The offense for the Seattle Seahawks was at its best in 2015 when they relied more on Russell Wilson, and less on the running game. Perhaps it is time to completely unchain Wilson and Seattle’s offense.
We’ve heard all the hate-filled rhetoric before. “Russell Wilson is just a game manager.” “He only good because of the running game.” “If he was as good as Seattle Seahawks fan think, they’d let him throw it more.”
Yawn. Haters gonna hate I guess, but those comments are at least becoming less frequent. Truth is though that I was still a bit shocked when this rolled across my Twitter timeline not all that long ago:
You mean that Seattle’s offense got BETTER when Wilson threw it more? *GASP!* This is my shocked face!

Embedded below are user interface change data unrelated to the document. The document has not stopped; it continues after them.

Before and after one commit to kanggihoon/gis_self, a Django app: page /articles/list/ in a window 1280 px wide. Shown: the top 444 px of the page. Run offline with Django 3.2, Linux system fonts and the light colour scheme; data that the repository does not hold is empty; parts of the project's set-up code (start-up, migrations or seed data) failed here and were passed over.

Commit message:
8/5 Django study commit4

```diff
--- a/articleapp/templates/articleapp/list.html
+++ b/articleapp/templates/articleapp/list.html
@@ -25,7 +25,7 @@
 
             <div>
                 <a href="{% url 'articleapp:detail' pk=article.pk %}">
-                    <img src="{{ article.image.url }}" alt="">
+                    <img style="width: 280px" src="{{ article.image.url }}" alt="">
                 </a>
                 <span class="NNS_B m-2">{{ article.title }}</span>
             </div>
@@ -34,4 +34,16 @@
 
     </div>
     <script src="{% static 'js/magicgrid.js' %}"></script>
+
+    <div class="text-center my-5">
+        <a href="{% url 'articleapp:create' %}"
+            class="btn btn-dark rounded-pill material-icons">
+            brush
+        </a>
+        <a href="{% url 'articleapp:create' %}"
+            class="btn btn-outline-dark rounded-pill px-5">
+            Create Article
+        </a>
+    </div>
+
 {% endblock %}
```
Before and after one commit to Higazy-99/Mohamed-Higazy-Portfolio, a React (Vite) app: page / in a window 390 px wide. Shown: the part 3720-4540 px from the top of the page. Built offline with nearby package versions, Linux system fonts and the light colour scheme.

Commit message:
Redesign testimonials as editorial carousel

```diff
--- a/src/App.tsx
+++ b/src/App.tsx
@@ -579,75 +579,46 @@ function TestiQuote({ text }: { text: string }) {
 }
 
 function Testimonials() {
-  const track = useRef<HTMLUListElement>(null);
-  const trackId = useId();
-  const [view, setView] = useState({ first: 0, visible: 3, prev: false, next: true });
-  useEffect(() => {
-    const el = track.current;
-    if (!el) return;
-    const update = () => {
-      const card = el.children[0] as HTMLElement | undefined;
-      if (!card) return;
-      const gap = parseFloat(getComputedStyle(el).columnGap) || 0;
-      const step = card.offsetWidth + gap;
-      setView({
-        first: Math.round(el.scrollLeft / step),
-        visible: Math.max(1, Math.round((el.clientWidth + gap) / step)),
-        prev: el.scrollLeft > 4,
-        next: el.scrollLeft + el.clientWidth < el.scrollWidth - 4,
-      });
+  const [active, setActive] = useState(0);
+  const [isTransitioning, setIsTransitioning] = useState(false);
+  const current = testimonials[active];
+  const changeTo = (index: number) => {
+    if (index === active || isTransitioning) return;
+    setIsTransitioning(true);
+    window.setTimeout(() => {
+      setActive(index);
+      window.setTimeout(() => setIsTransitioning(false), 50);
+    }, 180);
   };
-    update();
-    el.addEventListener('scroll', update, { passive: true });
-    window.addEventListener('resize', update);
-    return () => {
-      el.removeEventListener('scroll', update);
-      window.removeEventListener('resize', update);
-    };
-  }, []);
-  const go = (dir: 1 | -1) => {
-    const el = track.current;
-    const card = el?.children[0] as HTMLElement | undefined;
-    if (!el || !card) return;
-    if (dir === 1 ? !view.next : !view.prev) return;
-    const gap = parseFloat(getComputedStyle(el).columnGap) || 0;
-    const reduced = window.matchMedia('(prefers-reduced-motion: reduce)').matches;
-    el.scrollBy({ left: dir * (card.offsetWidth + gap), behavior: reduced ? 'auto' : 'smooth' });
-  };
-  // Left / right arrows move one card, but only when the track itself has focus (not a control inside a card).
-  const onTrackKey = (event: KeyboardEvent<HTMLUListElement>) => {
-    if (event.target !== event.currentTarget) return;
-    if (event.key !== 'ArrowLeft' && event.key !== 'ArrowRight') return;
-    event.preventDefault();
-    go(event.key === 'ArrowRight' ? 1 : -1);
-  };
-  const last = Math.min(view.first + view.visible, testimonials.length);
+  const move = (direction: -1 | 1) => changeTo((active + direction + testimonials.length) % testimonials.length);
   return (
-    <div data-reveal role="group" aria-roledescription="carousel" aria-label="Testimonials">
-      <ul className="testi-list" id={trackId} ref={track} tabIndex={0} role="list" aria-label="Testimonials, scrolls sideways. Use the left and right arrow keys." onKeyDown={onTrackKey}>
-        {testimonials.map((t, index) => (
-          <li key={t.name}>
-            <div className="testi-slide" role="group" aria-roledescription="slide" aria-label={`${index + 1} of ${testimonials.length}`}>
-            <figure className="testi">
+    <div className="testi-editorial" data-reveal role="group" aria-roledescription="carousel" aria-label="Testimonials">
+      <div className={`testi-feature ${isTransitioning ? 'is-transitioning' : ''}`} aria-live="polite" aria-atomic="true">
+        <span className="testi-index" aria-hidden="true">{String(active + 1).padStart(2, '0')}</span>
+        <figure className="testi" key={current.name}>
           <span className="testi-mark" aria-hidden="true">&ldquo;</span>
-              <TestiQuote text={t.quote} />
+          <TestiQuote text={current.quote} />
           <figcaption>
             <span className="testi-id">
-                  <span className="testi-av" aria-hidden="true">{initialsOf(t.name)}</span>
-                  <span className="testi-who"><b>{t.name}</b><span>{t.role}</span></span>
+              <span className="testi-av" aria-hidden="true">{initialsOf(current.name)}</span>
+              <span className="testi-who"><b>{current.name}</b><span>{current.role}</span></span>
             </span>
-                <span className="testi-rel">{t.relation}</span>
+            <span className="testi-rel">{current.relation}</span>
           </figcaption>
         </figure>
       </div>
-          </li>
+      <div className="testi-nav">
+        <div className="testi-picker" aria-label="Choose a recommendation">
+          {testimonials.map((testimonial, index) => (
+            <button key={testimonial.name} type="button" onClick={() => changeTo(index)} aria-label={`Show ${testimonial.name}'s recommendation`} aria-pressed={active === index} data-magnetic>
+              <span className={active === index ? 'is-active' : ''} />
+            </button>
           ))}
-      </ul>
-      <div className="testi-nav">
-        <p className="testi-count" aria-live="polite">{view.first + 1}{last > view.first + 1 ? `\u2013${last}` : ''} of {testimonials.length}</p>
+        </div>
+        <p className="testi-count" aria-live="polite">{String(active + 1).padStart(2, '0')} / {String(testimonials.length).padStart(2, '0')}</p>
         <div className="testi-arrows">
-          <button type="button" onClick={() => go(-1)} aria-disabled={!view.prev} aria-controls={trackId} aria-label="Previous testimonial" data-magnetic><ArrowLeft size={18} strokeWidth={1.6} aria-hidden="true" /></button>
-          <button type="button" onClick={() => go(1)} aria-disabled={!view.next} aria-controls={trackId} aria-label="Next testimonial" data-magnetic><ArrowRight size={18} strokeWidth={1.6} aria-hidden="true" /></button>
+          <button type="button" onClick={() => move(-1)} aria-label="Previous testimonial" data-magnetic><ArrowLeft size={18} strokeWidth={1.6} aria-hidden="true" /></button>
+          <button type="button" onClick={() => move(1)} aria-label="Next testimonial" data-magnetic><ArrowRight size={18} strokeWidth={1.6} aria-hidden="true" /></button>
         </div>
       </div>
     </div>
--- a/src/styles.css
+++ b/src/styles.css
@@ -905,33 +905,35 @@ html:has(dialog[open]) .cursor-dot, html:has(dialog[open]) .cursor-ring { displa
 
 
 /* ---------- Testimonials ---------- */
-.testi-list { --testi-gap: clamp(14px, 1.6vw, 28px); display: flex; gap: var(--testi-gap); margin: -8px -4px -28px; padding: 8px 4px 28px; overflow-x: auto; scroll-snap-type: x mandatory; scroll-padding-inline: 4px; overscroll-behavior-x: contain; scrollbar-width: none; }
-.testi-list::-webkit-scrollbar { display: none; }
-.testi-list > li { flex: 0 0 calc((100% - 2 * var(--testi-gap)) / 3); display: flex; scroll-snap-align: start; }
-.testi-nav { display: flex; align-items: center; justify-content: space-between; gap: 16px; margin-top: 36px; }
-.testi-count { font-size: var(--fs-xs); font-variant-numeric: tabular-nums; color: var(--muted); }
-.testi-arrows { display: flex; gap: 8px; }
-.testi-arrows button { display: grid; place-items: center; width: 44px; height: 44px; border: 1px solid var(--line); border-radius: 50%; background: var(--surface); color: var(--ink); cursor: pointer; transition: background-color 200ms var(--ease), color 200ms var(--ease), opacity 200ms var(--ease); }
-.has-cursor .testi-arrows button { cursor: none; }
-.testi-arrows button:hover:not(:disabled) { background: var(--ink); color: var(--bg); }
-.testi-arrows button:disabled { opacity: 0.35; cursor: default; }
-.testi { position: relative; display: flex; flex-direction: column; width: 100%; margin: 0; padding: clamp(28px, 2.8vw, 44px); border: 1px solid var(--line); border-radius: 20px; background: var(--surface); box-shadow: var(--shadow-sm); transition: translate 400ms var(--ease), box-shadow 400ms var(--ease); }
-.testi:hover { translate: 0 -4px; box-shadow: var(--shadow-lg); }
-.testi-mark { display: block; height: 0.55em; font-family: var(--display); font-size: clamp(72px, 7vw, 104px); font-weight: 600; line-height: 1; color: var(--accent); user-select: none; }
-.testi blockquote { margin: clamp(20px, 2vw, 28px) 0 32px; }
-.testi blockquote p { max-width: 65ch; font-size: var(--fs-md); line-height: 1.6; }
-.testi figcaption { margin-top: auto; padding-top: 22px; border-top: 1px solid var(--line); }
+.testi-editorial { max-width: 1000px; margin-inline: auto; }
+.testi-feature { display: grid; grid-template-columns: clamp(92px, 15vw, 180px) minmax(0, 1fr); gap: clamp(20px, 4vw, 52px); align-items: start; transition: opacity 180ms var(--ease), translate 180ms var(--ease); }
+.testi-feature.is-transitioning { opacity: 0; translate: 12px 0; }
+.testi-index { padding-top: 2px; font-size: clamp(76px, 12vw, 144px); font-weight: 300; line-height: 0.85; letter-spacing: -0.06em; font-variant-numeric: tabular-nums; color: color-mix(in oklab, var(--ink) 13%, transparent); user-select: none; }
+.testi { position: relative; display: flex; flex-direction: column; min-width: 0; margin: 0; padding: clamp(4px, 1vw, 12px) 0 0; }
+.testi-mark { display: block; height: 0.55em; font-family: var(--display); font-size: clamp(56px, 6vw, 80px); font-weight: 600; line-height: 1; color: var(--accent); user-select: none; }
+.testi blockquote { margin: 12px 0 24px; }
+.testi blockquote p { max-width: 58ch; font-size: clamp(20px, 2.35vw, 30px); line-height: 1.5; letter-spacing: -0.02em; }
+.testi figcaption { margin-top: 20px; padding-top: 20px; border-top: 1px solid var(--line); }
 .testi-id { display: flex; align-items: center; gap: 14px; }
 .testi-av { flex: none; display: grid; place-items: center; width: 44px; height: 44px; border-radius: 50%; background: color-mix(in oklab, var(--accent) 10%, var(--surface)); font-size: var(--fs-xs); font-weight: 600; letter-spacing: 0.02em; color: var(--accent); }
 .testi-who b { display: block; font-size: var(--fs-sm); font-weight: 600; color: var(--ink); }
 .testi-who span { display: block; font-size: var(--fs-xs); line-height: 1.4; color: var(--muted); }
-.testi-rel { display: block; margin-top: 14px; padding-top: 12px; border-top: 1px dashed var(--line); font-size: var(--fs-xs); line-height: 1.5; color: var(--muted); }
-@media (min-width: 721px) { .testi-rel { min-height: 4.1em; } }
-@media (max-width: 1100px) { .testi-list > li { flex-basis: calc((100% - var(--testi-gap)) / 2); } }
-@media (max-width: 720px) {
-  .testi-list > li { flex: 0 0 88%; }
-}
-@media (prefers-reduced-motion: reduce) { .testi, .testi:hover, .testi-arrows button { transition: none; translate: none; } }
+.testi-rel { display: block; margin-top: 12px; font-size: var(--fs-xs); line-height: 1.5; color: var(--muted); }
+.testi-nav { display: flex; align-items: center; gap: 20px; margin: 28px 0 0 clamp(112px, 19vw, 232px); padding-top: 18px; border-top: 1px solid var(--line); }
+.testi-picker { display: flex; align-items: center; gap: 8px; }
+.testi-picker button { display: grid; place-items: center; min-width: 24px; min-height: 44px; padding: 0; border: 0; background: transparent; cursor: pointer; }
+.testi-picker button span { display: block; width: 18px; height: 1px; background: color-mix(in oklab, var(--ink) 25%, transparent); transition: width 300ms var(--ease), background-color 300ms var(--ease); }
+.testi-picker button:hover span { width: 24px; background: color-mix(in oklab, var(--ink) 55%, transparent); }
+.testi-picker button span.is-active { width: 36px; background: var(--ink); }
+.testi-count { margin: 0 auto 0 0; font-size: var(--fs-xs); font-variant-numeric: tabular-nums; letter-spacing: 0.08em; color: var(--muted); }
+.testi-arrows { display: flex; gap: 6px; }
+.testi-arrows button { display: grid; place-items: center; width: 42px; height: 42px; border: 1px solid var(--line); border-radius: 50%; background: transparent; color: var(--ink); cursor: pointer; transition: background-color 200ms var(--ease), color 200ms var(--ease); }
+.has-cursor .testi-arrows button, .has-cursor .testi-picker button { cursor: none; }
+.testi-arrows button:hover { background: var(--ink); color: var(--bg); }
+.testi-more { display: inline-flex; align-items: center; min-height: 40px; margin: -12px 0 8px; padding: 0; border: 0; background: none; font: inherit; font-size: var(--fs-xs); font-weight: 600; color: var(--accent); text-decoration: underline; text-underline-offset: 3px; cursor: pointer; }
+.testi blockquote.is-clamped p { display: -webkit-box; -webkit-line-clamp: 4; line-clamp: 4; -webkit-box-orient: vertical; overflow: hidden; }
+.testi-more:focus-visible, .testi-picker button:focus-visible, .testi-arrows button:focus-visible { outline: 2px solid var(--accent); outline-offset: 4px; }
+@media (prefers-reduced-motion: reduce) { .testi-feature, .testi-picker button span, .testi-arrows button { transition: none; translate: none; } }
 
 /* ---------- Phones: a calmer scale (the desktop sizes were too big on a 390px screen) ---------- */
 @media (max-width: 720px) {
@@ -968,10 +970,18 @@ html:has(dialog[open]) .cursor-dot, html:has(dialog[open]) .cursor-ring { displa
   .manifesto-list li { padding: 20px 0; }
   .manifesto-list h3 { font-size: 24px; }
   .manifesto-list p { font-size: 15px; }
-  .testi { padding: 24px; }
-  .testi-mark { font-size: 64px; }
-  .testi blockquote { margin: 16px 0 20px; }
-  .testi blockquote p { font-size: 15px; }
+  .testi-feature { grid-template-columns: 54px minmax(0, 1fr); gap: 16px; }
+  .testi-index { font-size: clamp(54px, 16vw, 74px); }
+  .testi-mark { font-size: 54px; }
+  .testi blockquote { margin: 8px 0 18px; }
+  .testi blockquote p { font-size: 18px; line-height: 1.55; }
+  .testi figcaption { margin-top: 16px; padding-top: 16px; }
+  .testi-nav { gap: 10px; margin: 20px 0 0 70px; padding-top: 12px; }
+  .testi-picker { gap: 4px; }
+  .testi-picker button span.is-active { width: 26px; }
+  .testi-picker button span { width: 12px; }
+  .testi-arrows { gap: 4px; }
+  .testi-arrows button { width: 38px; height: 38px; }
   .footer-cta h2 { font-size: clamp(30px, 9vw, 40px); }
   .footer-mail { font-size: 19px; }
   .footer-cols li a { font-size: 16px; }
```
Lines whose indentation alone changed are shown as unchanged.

In all seriousness though, while Frank’s comment mas merit, it isn’t completely accurate. Marshawn Lynch will always be BeastMode, but he wasn’t the same caliber of player in 2015 as he had been the previous 3-plus seasons.
Thomas Rawls was the best RB on the roster season. That much isn’t up for debate. Both the stats and the game tape make that very clear.
|Primary RB||Games||Yards per game||Points per game|
Seattle’s offense performed at its best when Rawls got the majority of the carries. Best RB = Best results for the offense. The math isn’t difficult here.
At the same time, it is also true that the emphasis of Seattle’s offense changed when Lynch got hurt. They threw more on first down, and overall relied more on Wilson’s arm than they had previously.
Putting the ball in Wilson’s hands more lead to an improvement in the overall performance of the offense. Teams were forced to defense more of the field. Everyone, including the running game, had more space with which to work.
It will be interesting to see how the offense continues to evolve next season. Will Seattle return to their ground and pound ways, or will they open things up more to take advantage of Wilson’s talent as a passer?
Tyler Lockett will be even better with another year under his belt. Baldwin and Kearse will be back. Paul Richardson is finally healthy again. There is a host of young talent behind that foursome just waiting for their chance.
The Seahawks have the talent at receiver that they’ve lacked in years past. They have a proven quarterback, and data that tells us that the team is better when Wilson throws it more.
While it it tough to imagine Pete Carroll allowing the Seahawks to become a pass-happy team, it should would be fun to see what Wilson could do with 40-plus pass attempts per game.